  1. Menu Display And Prices

Contribution margins can be conveniently itemized and broken down through your point-of-sale system. This allows for smarter decisions regarding pricing, as well as smarter purchases.

Say, your well-known spaghetti is projected to have a cost above that of the industry’s, by at least %15. You may need to sit down with your team to do some re-pricing.

If it’s that you’re undercharging despite looming costs for preparation, or are overcharging when you can adjust prices for ingredients, all of these will be shown through your POS’s calculations and real-time analysis.

Should changes be put in place on your menu items, the POS software itself can implement them across the board and synchronize information related to these changes.

  1. Bestsellers And Non-Bestsellers 

Another thing your POS system will do for your restaurant is to help you gauge which items on your menu are the most “profitable”, also referred to as “bestsellers”. And which ones, not so.

When you run your own resto, it can be challenging to be less emotional and more objective. For instance, heart-warming comments about a certain menu item can make you think that that’s the bestseller. But what a POS system can do is crunch the numbers and validate if this is true, profit-wise.

The same can be done on the rest of the items that aren’t selling like hotcakes, as the saying goes. Once pointed out, make them sell like hotcakes.

  1. Upselling Can Be Done Via Your POS, Too 

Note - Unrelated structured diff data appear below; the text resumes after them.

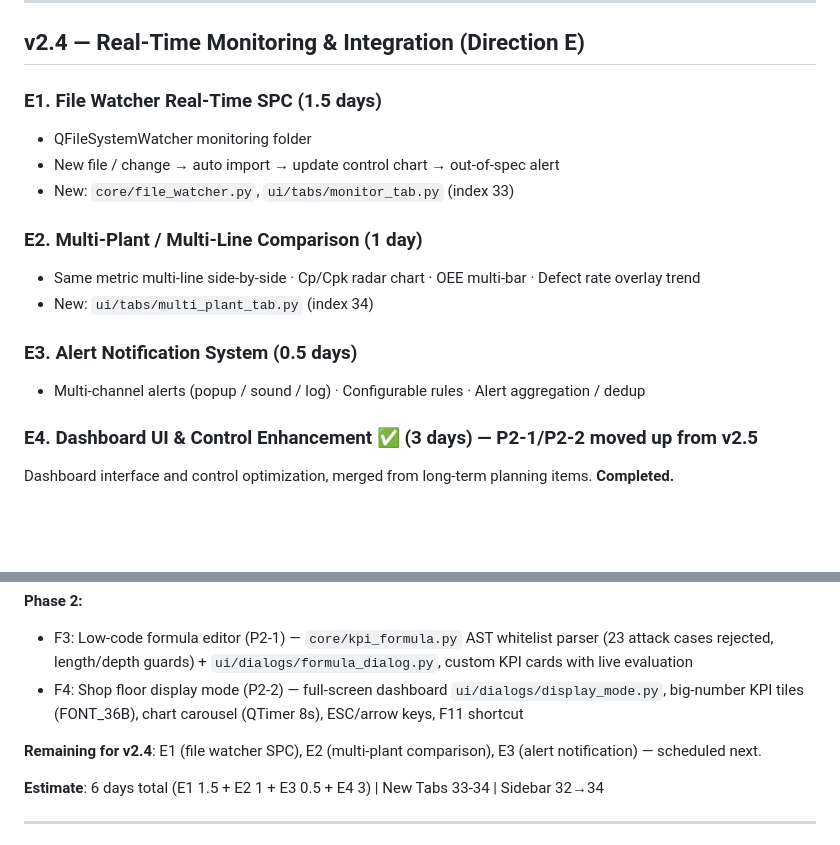
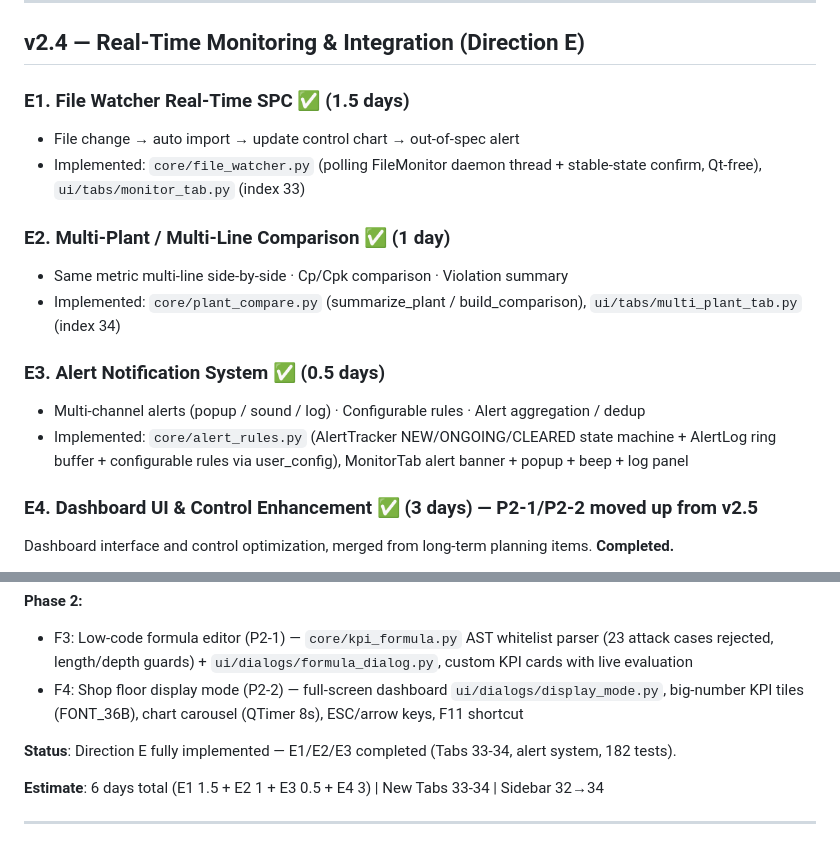
Before and after one commit to chrisliuu345/AKIA-local, a Markdown page: ROADMAP.md, 2 parts joined by grey strips. Drawn GitHub-style; blank space fills up the shorter version.

Commit message:
docs: ROADMAP 方向 E (E1/E2/E3) 标记完成

```diff
--- a/ROADMAP.md
+++ b/ROADMAP.md
@@ -82,17 +82,17 @@ Plugin index 33, LLM streaming refresh, validate_params complete, animation clea
 
 ## v2.4 — Real-Time Monitoring & Integration (Direction E)
 
-### E1. File Watcher Real-Time SPC (1.5 days)
-- QFileSystemWatcher monitoring folder
-- New file / change → auto import → update control chart → out-of-spec alert
-- New: `core/file_watcher.py`, `ui/tabs/monitor_tab.py` (index 33)
+### E1. File Watcher Real-Time SPC ✅ (1.5 days)
+- File change → auto import → update control chart → out-of-spec alert
+- Implemented: `core/file_watcher.py` (polling FileMonitor daemon thread + stable-state confirm, Qt-free), `ui/tabs/monitor_tab.py` (index 33)
 
-### E2. Multi-Plant / Multi-Line Comparison (1 day)
-- Same metric multi-line side-by-side · Cp/Cpk radar chart · OEE multi-bar · Defect rate overlay trend
-- New: `ui/tabs/multi_plant_tab.py` (index 34)
+### E2. Multi-Plant / Multi-Line Comparison ✅ (1 day)
+- Same metric multi-line side-by-side · Cp/Cpk comparison · Violation summary
+- Implemented: `core/plant_compare.py` (summarize_plant / build_comparison), `ui/tabs/multi_plant_tab.py` (index 34)
 
-### E3. Alert Notification System (0.5 days)
+### E3. Alert Notification System ✅ (0.5 days)
 - Multi-channel alerts (popup / sound / log) · Configurable rules · Alert aggregation / dedup
+- Implemented: `core/alert_rules.py` (AlertTracker NEW/ONGOING/CLEARED state machine + AlertLog ring buffer + configurable rules via user_config), MonitorTab alert banner + popup + beep + log panel
 
 ### E4. Dashboard UI & Control Enhancement ✅ (3 days) — P2-1/P2-2 moved up from v2.5
 
@@ -107,7 +107,7 @@ Dashboard interface and control optimization, merged from long-term planning ite
 - F3: Low-code formula editor (P2-1) — `core/kpi_formula.py` AST whitelist parser (23 attack cases rejected, length/depth guards) + `ui/dialogs/formula_dialog.py`, custom KPI cards with live evaluation
 - F4: Shop floor display mode (P2-2) — full-screen dashboard `ui/dialogs/display_mode.py`, big-number KPI tiles (FONT_36B), chart carousel (QTimer 8s), ESC/arrow keys, F11 shortcut
 
-**Remaining for v2.4**: E1 (file watcher SPC), E2 (multi-plant comparison), E3 (alert notification) — scheduled next.
+**Status**: Direction E fully implemented — E1/E2/E3 completed (Tabs 33-34, alert system, 182 tests).
 
 **Estimate**: 6 days total (E1 1.5 + E2 1 + E3 0.5 + E4 3) | New Tabs 33-34 | Sidebar 32→34
 
```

…along with your FOH team, of course. Advertising and target marketing on the web is a definite must. But upselling can be done in-house, right where you get to greet your customers. Pop-ups and notifications of upsells (i.e. when customers order certain items, when orders reach a certain amount, or just for every transaction) right behind the counter. Or behind the POS mobile app.

Upselling accounts for a large portion of overall earnings. With a POS guiding your staff in doing so to and for the right customers at the right time, you may very well see an increase in profit from this category of your revenue stream.